A prophet is a unique person - a human being, yet he speaks for the Almighty God. The difficult task has always been that of dealing with the human being as a prophet. It is easy to go to one extreme of making him a divine (as the Christians did to Jesus) or to make him an ordinary person as we saw last week’s event in France. One must contrast the delicate balance offered by Islam. Muhammad (pbuh) is presented as a servant, messenger, and “perfect example” of a human being, but he is not a divine or ordinary person. He speaks for God, but he is not God. He is the object of our gratitude, ardent love, devotion, and unswerving allegiance, but he is not the object of our worship. The testimony of faith, “There is no god, but God; Muhammad is God’s servant and messenger,” prevents Muslims from making him divine. Muslims are also asked in the Qur’an to invoke God’s blessings and peace on Muhammad, which also protects the Muslims from treating him like an ordinary person. It is not possible for those who invoke God’s blessings and peace to the Prophet to degrade him to the level of just an ordinary person.
Muslims, thus, find in Muhammad (pbuh) the perfect example to follow and a mighty servant of God and messenger to love and respect. Prophet Muhammad (pbuh) left behind a rich human legacy, and to love him and to follow him is tantamount to love God and obey Him as per the Qur’anic injunctions (Qur’an 4:80). It is also to set upon a lifelong journey of aligning oneself to the divine will. He was an orphan and a father; a husband and a widower; a shepherd and a trader; a commander and a spiritualist; a ruler of his people and among the poorest of them; a father who suffered the heartbreak of burying his children, and a grandfather who relished the delightful time with his grandchildren. He embodied and exemplified truthfulness, justice, forgiveness, compassion, tolerance, restraint, perseverance, thankfulness, gratitude, cleanliness, modesty, and many more characters and etiquette of beauty.

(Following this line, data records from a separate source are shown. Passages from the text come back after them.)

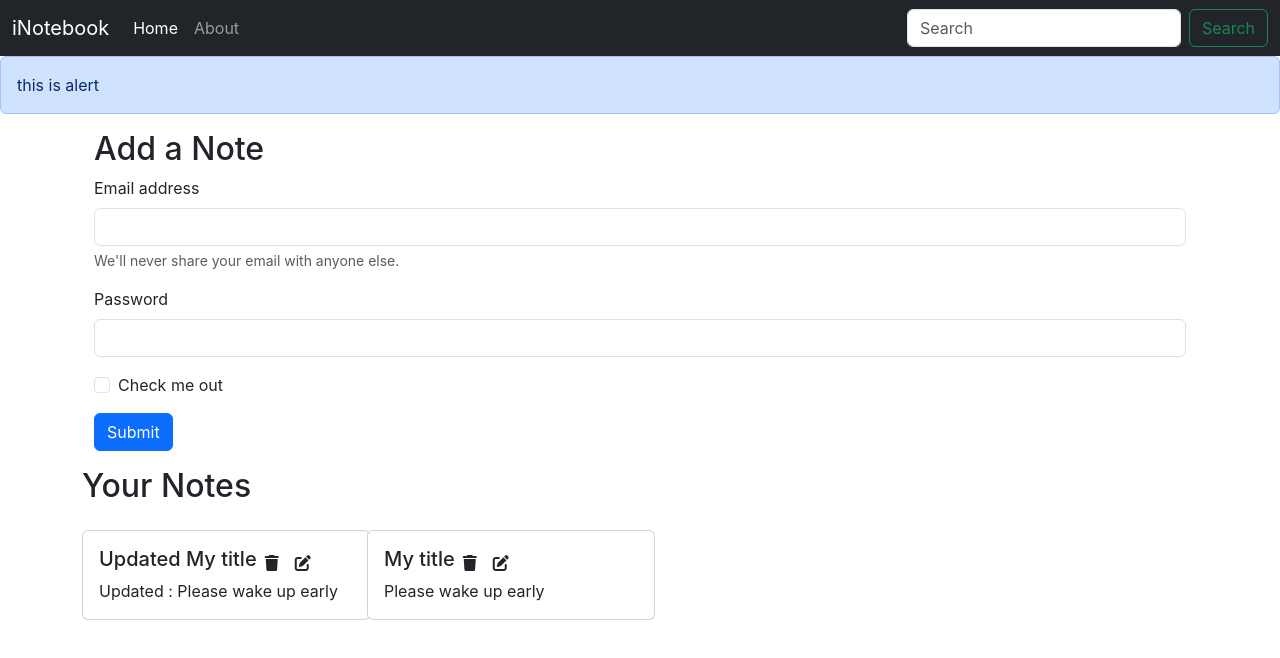
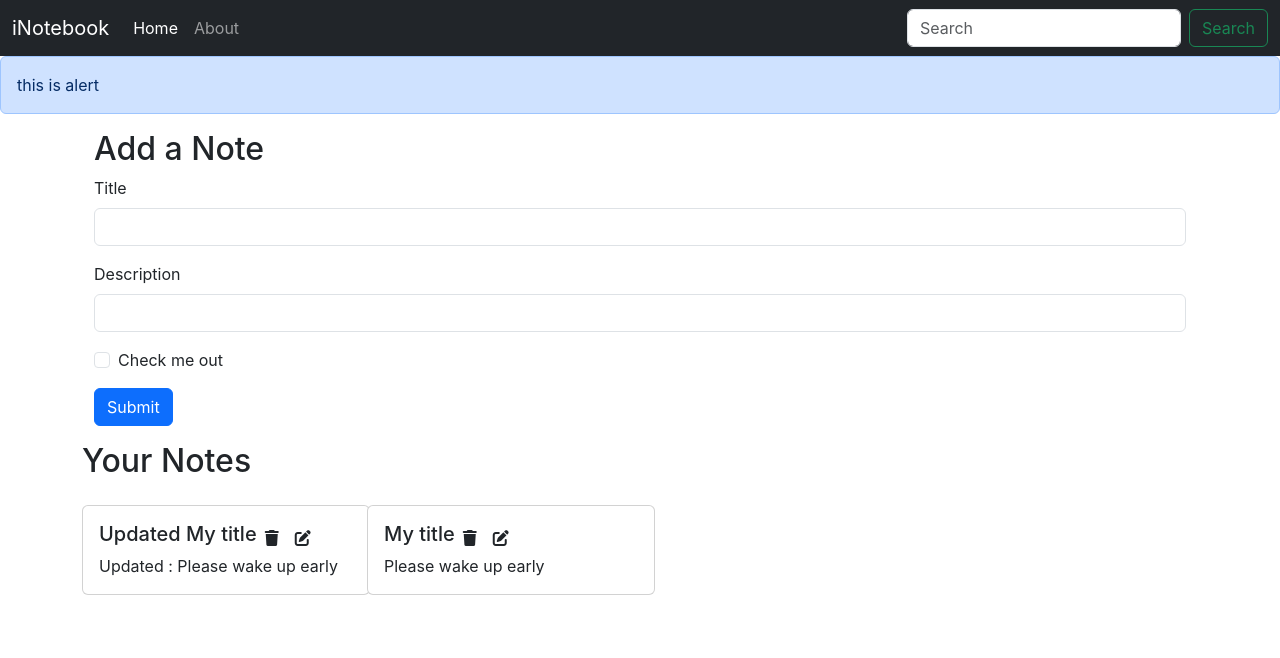
Before and after one commit to KirthanKumar/inotebook, a React (Create React App) app: page / in a window 1280 px wide. Shown: the top 658 px of the page. Built offline with nearby package versions, Linux system fonts and the light colour scheme.

Commit message:
#63 - Adding AddNote component to iNotebook

```diff
--- /dev/null
+++ b/src/components/AddNote.js
@@ -0,0 +1,68 @@
+import React, { useContext, useState } from "react";
+import noteContext from "../context/notes/noteContext";
+
+const AddNote = () => {
+  const context = useContext(noteContext);
+  const { addNote } = context;
+
+  const [note, setNote] = useState({ title: "", description: "", tag: "default" });
+
+  const handleClick = (e) => {
+    e.preventDefault();
+    addNote(note.title, note.description, note.tag);
+  };
+
+  const onChange = (e) => {
+    setNote({ ...note, [e.target.name]: e.target.value });
+    // this syntax says that keep note object as it is, but if changes occurs add it to note or overwrite it in note.
+    // select component in inspect (that is enabled using react developer tools) and see the changes.
+  };
+
+  return (
+    <div className="container my-3">
+      <h2>Add a Note</h2>
+      <form>
+        <div className="mb-3">
+          <label htmlFor="title" className="form-label">
+            Title
+          </label>
+          <input
+            type="text"
+            className="form-control"
+            id="title"
+            name="title"
+            aria-describedby="emailHelp"
+            onChange={onChange}
+          />
+        </div>
+        <div className="mb-3">
+          <label htmlFor="description" className="form-label">
+            Description
+          </label>
+          <input
+            type="text"
+            className="form-control"
+            id="description"
+            name="description"
+            onChange={onChange}
+          />
+        </div>
+        <div className="mb-3 form-check">
+          <input
+            type="checkbox"
+            className="form-check-input"
+            id="exampleCheck1"
+          />
+          <label className="form-check-label" htmlFor="exampleCheck1">
+            Check me out
+          </label>
+        </div>
+        <button type="submit" className="btn btn-primary" onClick={handleClick}>
+          Submit
+        </button>
+      </form>
+    </div>
+  );
+};
+
+export default AddNote;
--- a/src/components/Home.js
+++ b/src/components/Home.js
@@ -5,49 +5,6 @@
 
   return (
     <div>
-      <div className="container my-3">
-        <h2>Add a Note</h2>
-        <form>
-          <div className="mb-3">
-            <label htmlFor="exampleInputEmail1" className="form-label">
-              Email address
-            </label>
-            <input
-              type="email"
-              className="form-control"
-              id="exampleInputEmail1"
-              aria-describedby="emailHelp"
-            />
-            <div id="emailHelp" className="form-text">
-              We'll never share your email with anyone else.
-            </div>
-          </div>
-          <div className="mb-3">
-            <label htmlFor="exampleInputPassword1" className="form-label">
-              Password
-            </label>
-            <input
-              type="password"
-              className="form-control"
-              id="exampleInputPassword1"
-            />
-          </div>
-          <div className="mb-3 form-check">
-            <input
-              type="checkbox"
-              className="form-check-input"
-              id="exampleCheck1"
-            />
-            <label className="form-check-label" htmlFor="exampleCheck1">
-              Check me out
-            </label>
-          </div>
-          <button type="submit" className="btn btn-primary">
-            Submit
-          </button>
-        </form>
-      </div>
-
       <Notes/>
     </div>
   );
--- a/src/components/Navbar.js
+++ b/src/components/Navbar.js
@@ -1,18 +1,20 @@
-import React, { useEffect } from "react";
+import React from "react";
+// import { useEffect } from "react";
 import { Link, useLocation } from "react-router-dom";
 
 export default function Navbar() {
   let location = useLocation();
   // from this useLocation() we can get object. This object also contains pathname key and its value if the current pathname that we are now in our application.
-  useEffect(() => {
-    console.log(location);
-    console.log(location.pathname);
-  }, [location]);
+
+  // useEffect(() => {
+  //   console.log(location);
+  //   console.log(location.pathname);
+  // }, [location]);
 
   return (
     <nav className="navbar navbar-expand-lg navbar-dark bg-dark">
       <div className="container-fluid">
-        <Link className="navbar-brand" to="#">
+        <Link className="navbar-brand" to="/">
           iNotebook
         </Link>
         <button
--- a/src/components/Notes.js
+++ b/src/components/Notes.js
@@ -3,18 +3,23 @@
 import React, { useContext } from "react";
 import noteContext from "../context/notes/noteContext";
 import NoteItem from "./NoteItem";
+import AddNote from "./AddNote";
 
 const Notes = () => {
   const context = useContext(noteContext);
-  const { notes, setNotes } = context;
+  const { notes, addNote } = context;
 
   return (
+    <>
+      <AddNote />
+
       <div className="my-3 row">
         <h2>Your Notes</h2>
         {notes.map((note) => {
           return <NoteItem key={note._id} note={note} />;
         })}
       </div>
+    </>
   );
 };
 
--- a/src/context/notes/NoteState.js
+++ b/src/context/notes/NoteState.js
@@ -42,12 +42,36 @@
 
   const [notes, setNotes] = useState(initialnotes);
 
+  // Add a Note
+  const addNote = (title, description, tag) => {
+    // TODO: API CALL
+    console.log("Adding a new note");
+    const note = {
+      _id: "6607d37d49f68db91e430cb6", // _id should be unique
+      user: "66073ea95e16743143c5cfde",
+      title: title,
+      description: description,
+      tag: tag,
+      date: "2024-03-30T08:55:25.620Z [ADDED]",
+      __v: 0,
+    };
+
+    // setNotes(notes.push(note)); // concat returns an array whereas push updates an array. so we use concat not push
+    setNotes(notes.concat(note));
+  };
+
+  // Delete a Note
+  const deleteNote = () => {};
+
+  // Edit a Note
+  const editNote = () => {};
+
   return (
     // {/* { state, update } is same as { state:state, update:update } */}
     // <NoteContext.Provider value={{ state, update }}>
 
     // notes to access notes and setNotes to update notes
-    <NoteContext.Provider value={{ notes, setNotes }}>
+    <NoteContext.Provider value={{ notes, addNote, deleteNote, editNote }}>
       {props.children}
     </NoteContext.Provider>
   );
```
Also changed, not shown: myNotes/55.txt. Lines whose indentation alone changed are shown as unchanged.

Hafiz Saif Al-Rawahy is the head of Dawah centre in the Sultan Qaboos Mosque, Muscat, Oman.